That's an interesting question. You want to set up a business that essentially combines three different concepts:
- Network streaming from your PC to a different screen across the network using remote screen software; e.g. Parsec, or a Chromecast, e.g. playing a PC-only game on your iPad, which I've done.
- Basically AWS: Renting a dedicated server, racked in a server room far, far away, and remote-screening off that server. AND, time-sharing the dedicated server; i.e. the server is dedicated to you while you are using it, and an hour later your environment may be boxed, and the actual iron allocated to someone else.
So in principle, you'd have an array of racks and racks of dedicated PCs, all headless or blades. They'd all be preloaded with a standard image, with a virgin (un-customered) Steam, GoG, Battle.net etc. etc. Customer would
- Lease a dedicated PC from you, and you'd grab one out of the pool of available PCs.
- Remotely controlling it (a-la Parsec): Launch Steam etc., log into their account.
- Install a game on it.
- Play the game as long as they liked.
- Quit playing and log out.
- You'd wipe the PC's disk and return it to the pool.
I'm with you so far. (Blizzard isn't).
Where you might get in trouble is you try to also combine this idea with GameFly. Remember when Netflix was DVDs showing up in your mail, and you'd stick them in the pouch, mail it back, and the next one would automatically show up? That's the classic video rental model.
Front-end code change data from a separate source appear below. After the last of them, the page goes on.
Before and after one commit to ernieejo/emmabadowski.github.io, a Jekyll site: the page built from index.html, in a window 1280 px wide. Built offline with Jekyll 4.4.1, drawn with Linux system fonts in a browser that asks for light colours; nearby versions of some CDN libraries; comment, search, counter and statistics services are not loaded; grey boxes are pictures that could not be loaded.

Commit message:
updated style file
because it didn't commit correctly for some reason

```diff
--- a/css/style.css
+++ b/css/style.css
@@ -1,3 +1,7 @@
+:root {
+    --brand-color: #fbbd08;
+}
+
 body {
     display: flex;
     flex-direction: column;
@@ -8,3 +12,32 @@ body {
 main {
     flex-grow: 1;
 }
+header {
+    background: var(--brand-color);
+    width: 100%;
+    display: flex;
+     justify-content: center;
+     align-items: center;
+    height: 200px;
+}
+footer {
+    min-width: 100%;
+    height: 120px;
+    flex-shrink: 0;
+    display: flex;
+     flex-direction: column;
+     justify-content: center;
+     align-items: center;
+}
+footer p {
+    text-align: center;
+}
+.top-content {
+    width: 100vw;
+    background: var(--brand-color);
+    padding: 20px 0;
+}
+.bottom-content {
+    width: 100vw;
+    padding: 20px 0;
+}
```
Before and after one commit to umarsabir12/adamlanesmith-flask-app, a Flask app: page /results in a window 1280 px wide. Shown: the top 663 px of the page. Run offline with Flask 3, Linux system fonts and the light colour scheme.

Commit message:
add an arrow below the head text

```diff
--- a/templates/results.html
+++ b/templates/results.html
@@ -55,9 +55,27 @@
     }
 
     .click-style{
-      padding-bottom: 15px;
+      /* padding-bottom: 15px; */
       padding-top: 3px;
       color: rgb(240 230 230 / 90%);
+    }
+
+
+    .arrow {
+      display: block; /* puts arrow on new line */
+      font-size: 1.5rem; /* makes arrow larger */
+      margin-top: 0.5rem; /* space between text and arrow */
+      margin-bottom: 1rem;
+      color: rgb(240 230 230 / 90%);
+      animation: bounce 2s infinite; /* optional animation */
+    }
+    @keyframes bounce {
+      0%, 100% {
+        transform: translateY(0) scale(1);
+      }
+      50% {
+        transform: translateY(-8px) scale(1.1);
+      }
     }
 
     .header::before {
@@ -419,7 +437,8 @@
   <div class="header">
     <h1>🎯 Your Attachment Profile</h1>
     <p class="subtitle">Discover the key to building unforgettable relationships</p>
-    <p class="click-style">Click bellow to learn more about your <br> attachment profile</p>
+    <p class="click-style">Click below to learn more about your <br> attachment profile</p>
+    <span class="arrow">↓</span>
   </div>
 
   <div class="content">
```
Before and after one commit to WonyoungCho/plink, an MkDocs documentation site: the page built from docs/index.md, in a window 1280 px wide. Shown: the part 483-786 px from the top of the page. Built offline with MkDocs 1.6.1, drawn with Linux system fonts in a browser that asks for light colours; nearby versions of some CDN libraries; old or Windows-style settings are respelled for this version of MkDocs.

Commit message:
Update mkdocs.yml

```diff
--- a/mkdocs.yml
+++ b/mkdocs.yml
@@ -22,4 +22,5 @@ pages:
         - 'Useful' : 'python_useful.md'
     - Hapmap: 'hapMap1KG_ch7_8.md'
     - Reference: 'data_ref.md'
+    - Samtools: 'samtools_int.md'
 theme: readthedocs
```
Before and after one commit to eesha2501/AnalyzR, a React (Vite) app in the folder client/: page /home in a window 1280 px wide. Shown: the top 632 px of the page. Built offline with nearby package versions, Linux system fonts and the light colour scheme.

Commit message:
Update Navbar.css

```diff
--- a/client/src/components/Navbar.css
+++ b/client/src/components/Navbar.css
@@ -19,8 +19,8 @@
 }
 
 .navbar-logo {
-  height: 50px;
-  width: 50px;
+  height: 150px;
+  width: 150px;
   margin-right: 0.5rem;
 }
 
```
The video store pays once for the tape ($89 for a VHS tape back in the day) and doesn't pay per-rental. Parallel to Old Netflix was a service called GameFly, that still exists (as does Old Netflix). So I suppose the next shoe to drop is that if your user wants to play a DVD-based console game, "an elf in your warehouse" will (in a few seconds) grab one of your stock copies and drop it in the DVD slot, right? (except the elf, and the DVD slot, will be virtualized.) Now you better watch out.
The case to pay heed to is Aereo. Aereo was a public-policy advocacy litigation firm; they just didn't know it. They thought they were an Internet streaming company offering streaming and time-shifting of over-the-air TV to people in the NYC service area).
NYC citizens have trouble with TV reception because of all the steel buildings. Aereo already knew it would be illegal to just have one well-placed antenna and stream to everybody. So they had a well-placed warehouse with thousands of antennas, each connected to a PC with a DVR. So each customer would get a dedicated antenna and PC/DVR. And I thought that settled the matter; but they finally got in front of the Supreme Court. The Supreme Court said "Nope, the clever technology implementation does NOT negate the obvious intent of Congress, in requiring cable companies to pay TV stations for the right to rebroadcast their stations. It looks, walks and quacks like a cable TV operation, so we're treating it like that for the law." Their house of cards immediately collapsed because they now owed years of back fees to all the TV stations they were streaming, and that broke their back.